    A bit off topic... I'm amazed how cheap US real estate is compared to urban Canadian markets (Vancouver, Toronto, Edmonton-Calgary, Montreal). 3K sq ft Toronto home, new, on a 40 ft lot goes for minimum 500K, in the suburbs. My sister bought a little semi-detached, war-era jobby on a *parcel* lot right in the city. 2K sq ft< = 600K. I've seen foreclosed homes (new-er) listed on yahoo in collapsed hotspots (phoenix, cali, Florida) going for *mid* 5 figures. I mean wtf. Seriously, we're in a gigantic real estate bubble up here.
  8. At this point, I'd argue it's not even about the sale price for alot of these distressed properties. It's more than likely forward looking towards municpal defaults and the potential tax burden (liability) of owning a property in an area where there are tons of foreclosures and a lack of revenue from these properties. It was argued by a well known pundit years back that these properties would literally be given away to enable local governments to continue the steady property tax stream of payments.

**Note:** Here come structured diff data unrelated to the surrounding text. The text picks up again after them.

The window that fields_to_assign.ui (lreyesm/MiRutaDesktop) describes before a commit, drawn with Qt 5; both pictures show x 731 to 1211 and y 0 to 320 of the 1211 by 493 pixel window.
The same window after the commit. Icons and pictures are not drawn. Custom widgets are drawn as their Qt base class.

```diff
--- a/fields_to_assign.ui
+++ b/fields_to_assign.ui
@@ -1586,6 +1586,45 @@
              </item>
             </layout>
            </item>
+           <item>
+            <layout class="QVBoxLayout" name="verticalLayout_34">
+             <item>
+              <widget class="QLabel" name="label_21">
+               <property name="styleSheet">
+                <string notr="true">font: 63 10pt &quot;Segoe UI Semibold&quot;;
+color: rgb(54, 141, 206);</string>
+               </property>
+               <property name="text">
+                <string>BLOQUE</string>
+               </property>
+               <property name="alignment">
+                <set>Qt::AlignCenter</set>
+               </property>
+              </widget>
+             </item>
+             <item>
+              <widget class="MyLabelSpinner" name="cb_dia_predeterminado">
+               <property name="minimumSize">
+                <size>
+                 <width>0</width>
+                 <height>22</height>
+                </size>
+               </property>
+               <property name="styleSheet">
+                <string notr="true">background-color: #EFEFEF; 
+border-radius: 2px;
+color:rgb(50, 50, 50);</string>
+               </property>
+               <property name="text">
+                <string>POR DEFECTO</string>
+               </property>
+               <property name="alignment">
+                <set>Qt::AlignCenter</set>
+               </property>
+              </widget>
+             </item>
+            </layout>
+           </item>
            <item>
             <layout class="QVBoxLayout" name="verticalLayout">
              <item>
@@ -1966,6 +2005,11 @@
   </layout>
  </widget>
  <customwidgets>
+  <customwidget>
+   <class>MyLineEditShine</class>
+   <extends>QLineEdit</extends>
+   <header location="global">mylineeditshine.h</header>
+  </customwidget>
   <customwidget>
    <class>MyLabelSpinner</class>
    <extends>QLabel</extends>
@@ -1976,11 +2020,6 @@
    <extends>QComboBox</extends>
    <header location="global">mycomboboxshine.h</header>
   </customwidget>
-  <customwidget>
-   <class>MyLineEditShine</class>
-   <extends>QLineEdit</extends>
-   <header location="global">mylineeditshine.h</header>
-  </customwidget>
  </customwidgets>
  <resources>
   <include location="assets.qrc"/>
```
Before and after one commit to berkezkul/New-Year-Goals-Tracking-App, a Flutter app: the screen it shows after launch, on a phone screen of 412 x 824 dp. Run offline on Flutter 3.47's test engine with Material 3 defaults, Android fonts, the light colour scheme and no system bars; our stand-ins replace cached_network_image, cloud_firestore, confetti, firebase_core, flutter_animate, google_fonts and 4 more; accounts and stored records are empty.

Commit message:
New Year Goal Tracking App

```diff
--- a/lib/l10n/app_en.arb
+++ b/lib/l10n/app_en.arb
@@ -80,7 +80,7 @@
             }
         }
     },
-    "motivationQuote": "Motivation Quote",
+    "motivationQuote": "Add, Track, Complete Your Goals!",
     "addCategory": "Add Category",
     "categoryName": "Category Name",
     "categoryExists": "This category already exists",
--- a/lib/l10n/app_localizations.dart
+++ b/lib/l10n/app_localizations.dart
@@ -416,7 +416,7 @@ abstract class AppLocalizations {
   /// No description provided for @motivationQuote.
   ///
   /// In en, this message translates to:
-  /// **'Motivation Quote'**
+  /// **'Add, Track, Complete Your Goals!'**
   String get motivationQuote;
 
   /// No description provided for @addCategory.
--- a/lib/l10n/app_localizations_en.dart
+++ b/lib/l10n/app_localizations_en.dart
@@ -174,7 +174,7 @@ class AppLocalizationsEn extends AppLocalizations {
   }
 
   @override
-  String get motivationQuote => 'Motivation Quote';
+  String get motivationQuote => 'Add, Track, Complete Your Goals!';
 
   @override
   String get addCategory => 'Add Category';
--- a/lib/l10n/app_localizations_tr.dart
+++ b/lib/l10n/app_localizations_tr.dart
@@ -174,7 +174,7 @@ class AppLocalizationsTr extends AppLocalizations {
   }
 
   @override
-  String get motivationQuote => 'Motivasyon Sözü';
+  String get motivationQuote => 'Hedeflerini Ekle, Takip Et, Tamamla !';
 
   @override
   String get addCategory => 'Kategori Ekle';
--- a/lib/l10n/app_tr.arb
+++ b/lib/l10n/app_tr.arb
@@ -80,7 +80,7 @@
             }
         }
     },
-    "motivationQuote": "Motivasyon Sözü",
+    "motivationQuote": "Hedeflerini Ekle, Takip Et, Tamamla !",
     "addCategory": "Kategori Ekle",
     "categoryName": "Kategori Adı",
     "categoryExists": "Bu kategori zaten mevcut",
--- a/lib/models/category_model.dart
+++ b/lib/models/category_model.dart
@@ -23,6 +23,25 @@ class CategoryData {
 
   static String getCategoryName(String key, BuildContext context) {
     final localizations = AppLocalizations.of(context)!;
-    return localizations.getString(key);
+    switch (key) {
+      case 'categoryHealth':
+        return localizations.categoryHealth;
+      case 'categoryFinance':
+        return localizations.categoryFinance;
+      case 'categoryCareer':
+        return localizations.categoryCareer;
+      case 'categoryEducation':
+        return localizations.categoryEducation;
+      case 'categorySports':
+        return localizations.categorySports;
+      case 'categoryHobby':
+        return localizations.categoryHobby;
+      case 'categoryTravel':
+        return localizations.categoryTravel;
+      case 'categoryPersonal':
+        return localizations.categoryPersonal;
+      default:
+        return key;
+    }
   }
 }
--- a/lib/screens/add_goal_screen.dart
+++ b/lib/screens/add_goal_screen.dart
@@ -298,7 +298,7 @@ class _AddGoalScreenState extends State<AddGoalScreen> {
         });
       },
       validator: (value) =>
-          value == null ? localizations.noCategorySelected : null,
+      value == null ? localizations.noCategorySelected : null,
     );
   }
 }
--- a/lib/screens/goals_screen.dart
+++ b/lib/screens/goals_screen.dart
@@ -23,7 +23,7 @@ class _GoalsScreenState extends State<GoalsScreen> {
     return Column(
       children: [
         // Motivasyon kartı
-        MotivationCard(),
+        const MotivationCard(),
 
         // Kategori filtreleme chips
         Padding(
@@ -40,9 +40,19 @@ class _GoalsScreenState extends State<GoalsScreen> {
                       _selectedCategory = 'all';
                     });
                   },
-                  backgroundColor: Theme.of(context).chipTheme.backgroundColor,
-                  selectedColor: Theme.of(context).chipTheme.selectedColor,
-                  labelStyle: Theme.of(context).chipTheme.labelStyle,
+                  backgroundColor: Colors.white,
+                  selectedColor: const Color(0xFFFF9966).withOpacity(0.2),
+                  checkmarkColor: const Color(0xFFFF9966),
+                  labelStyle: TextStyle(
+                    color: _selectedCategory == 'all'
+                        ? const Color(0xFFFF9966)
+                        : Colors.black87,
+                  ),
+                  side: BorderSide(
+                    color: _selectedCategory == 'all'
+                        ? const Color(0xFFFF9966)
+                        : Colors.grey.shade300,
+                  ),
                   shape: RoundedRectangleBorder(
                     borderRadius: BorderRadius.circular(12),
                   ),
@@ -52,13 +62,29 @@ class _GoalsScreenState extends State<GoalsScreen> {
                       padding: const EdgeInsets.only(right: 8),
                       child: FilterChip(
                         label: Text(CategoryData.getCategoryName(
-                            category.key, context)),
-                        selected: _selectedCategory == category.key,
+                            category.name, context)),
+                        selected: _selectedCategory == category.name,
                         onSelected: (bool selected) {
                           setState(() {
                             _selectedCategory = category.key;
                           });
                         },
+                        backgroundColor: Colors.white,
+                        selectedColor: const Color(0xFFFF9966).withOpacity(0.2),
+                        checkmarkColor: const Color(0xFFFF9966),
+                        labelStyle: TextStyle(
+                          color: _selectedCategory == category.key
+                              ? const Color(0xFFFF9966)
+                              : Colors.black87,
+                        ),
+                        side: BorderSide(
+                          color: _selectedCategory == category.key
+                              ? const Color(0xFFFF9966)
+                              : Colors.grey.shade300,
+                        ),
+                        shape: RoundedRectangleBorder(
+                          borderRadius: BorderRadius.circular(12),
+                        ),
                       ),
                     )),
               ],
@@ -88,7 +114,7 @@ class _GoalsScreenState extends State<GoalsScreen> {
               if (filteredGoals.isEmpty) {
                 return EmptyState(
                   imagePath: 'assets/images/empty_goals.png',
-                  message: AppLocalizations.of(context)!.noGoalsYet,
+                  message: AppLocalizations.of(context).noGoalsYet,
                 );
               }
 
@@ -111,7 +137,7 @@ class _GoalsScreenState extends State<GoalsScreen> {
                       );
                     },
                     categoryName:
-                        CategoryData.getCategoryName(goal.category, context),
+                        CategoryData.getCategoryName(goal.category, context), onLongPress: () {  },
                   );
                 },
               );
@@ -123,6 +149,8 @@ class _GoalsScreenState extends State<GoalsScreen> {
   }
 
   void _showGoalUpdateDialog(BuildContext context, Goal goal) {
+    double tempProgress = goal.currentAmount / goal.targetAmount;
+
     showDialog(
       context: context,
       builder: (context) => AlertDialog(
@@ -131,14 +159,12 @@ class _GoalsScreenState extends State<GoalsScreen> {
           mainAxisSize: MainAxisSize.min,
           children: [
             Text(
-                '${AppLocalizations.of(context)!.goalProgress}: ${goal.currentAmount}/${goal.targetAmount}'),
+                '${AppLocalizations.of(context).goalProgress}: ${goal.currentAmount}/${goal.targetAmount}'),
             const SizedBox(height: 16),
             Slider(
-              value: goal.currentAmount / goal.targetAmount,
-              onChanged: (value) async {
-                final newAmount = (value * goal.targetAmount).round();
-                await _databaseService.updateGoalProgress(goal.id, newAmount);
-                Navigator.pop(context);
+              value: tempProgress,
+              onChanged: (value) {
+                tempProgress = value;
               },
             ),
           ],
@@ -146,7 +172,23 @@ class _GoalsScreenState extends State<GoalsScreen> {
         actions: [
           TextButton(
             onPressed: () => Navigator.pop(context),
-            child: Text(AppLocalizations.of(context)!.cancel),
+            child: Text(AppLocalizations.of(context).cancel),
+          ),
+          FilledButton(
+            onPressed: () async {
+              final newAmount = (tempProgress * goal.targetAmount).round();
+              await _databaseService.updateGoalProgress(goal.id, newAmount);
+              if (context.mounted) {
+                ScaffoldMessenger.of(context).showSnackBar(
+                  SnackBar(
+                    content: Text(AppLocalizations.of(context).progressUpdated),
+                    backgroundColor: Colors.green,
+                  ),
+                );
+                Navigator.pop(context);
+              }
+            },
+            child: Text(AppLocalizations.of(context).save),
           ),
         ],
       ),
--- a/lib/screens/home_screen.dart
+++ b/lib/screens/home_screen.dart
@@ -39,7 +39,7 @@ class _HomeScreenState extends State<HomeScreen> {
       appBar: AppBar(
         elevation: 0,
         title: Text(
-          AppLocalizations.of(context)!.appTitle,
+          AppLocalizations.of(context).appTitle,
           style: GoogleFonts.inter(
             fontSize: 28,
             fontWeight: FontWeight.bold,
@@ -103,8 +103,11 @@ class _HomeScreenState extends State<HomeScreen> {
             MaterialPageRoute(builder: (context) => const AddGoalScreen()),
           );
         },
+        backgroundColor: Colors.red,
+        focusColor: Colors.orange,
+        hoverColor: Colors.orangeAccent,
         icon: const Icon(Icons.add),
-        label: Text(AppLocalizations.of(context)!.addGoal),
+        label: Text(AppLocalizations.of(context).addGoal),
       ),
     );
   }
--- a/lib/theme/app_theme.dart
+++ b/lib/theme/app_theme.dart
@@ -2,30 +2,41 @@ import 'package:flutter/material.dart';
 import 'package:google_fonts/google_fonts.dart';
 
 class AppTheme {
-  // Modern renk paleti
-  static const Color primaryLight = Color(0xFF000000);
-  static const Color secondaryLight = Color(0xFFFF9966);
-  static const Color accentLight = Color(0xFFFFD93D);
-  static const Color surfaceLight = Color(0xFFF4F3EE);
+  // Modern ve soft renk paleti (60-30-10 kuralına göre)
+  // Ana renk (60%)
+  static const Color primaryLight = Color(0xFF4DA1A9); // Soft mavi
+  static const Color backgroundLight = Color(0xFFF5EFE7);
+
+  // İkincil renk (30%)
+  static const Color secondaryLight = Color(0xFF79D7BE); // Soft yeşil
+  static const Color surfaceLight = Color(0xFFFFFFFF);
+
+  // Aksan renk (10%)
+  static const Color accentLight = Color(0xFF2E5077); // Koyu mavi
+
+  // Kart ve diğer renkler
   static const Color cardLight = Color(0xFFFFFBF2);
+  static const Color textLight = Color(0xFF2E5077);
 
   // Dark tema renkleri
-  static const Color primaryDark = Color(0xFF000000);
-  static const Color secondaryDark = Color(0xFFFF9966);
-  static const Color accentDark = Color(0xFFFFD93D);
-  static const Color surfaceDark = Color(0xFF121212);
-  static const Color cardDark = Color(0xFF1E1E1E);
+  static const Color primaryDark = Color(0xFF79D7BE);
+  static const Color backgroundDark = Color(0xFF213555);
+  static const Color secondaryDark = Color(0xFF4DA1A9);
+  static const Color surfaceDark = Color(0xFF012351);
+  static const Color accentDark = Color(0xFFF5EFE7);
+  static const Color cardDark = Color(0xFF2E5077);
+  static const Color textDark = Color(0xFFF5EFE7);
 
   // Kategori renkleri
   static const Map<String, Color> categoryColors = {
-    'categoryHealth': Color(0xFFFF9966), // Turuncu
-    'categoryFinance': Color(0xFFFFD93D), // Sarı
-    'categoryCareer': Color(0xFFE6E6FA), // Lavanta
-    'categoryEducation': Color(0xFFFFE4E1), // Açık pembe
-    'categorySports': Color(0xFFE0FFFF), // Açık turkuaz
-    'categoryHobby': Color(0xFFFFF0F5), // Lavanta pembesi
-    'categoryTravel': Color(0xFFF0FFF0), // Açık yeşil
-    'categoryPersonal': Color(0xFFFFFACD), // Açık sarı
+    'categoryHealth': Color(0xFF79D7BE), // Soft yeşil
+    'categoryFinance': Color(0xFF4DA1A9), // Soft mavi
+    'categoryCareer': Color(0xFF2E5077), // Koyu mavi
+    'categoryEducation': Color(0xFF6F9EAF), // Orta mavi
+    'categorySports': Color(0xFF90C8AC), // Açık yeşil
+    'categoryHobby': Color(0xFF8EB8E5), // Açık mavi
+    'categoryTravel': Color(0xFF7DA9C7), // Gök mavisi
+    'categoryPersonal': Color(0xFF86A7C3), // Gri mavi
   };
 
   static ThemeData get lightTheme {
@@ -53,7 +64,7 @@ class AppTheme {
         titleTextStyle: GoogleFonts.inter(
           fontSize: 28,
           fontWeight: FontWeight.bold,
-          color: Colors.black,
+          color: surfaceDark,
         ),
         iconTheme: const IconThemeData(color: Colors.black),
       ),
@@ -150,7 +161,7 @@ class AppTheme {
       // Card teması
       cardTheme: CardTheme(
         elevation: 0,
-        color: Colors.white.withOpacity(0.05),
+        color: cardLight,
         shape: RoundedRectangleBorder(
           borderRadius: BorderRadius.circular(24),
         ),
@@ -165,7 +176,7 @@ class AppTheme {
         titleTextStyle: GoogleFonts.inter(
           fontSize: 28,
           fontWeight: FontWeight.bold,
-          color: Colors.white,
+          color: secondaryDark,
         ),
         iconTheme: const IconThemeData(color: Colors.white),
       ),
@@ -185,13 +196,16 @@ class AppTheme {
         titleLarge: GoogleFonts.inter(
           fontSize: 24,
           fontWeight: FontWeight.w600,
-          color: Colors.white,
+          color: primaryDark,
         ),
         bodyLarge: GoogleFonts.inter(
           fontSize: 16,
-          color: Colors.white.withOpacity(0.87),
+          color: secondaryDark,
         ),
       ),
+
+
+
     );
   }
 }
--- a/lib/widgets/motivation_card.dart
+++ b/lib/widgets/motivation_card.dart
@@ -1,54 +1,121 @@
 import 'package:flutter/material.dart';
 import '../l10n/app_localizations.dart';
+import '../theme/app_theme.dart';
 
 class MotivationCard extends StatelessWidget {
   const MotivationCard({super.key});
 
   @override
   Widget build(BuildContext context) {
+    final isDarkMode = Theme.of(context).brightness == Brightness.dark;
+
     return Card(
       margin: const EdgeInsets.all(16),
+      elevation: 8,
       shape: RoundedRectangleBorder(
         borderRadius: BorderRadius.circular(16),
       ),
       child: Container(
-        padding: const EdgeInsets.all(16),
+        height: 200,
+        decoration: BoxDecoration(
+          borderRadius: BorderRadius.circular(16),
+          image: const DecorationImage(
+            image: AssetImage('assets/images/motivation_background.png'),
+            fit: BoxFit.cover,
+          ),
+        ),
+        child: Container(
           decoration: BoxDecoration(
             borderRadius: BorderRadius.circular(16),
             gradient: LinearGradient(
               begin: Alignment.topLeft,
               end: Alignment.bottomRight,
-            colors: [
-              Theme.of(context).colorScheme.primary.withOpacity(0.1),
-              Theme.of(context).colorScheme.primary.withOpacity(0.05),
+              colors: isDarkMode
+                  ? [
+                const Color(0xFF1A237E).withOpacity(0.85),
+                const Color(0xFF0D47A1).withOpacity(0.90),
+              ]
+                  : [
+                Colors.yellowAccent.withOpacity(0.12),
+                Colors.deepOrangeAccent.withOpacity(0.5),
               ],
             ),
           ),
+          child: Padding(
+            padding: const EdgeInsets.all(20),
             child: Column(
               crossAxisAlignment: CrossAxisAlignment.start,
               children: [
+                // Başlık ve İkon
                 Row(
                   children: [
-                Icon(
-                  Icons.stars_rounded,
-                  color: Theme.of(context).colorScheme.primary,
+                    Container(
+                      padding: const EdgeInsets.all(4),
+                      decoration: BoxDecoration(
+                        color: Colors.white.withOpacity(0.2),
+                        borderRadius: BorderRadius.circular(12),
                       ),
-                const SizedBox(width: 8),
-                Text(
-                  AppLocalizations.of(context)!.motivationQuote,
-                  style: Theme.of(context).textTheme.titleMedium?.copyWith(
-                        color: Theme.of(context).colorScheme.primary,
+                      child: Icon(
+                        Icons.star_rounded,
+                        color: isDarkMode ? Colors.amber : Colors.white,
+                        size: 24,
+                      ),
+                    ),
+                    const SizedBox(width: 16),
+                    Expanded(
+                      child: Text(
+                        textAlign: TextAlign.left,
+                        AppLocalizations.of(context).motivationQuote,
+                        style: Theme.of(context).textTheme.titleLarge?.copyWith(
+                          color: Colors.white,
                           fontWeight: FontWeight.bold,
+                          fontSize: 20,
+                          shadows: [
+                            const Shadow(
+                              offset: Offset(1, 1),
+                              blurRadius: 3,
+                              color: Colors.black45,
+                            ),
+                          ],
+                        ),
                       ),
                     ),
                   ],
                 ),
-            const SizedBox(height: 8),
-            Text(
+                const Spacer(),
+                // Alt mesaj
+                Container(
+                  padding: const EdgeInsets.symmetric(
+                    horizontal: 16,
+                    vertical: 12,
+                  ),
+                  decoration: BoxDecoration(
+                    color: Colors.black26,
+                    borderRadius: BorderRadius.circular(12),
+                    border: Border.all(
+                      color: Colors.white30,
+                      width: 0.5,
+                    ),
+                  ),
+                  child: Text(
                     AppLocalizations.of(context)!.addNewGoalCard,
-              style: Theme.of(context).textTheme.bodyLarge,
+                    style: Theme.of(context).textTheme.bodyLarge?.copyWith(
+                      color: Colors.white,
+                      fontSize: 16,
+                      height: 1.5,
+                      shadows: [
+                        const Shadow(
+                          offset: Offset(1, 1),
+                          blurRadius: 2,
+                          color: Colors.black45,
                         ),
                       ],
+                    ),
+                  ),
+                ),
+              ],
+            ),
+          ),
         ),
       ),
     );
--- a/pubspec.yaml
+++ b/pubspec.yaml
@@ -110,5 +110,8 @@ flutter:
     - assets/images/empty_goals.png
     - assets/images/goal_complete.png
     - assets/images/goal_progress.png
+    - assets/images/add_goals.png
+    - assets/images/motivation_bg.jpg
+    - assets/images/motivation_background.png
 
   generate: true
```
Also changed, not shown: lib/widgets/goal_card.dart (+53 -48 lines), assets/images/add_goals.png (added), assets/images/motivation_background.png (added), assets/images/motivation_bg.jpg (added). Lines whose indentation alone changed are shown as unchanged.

    Of course, there are a number of examples of really distressed areas (Buffalo, Detroit, etc) where former mansions in blown out areas sell for next to nothing and still can't find buyers due to the complete economic blight. Obviously, that doesn't apply to many parts of Florida, but nobody really knows the depths society could plunge in a full bore depression.
  9. That's a major concern. Since a mortgage is really the biggest burden for the wage earner, it creates a great deal of stress, especially at those prices. This globalization of "asset inflation" destroys societies, plain and simple. Obviously, with the ongoing bubble and bust cycles, Canadian real estate will drop and all of the problems the US is currently going thru will occur there as well.

    Actually, it sounds like Canada and Australia are very similar in that regard.
  10. achilles28


    Yea, I agree. Two resource-rich countries with housing bubbles propped by competitive devaluation, the world over. The culture of home-ownership is completely different up here, largely due to prices - mortgages are simply unaffordable until well into a couples thirties. It's more a nation of renters in Toronto, Vancouver, and to a lesser extent, Alberta. Despite all the fanfare about responsible stewardship, our reliance on exports, historic debt-to-equity ratios and unpopped, sky-high real estate seal the deal. A counter-weight to the eventual inflationary tsunami is we're commodity rich, which should buffet against the greenback collapse. Even still, it'll be chaos. Interesting story - 89% of all land in Canada is not for sale. It's held by the Government, on behalf of the Queen. I did a quick search for Northern Ontario farmland a while back in preparation for a SHTC scenario. By contrast, US Gov owns ~30% of all territory. Goes a long way to explain the disparity in RE prices.
    #10     Aug 22, 2011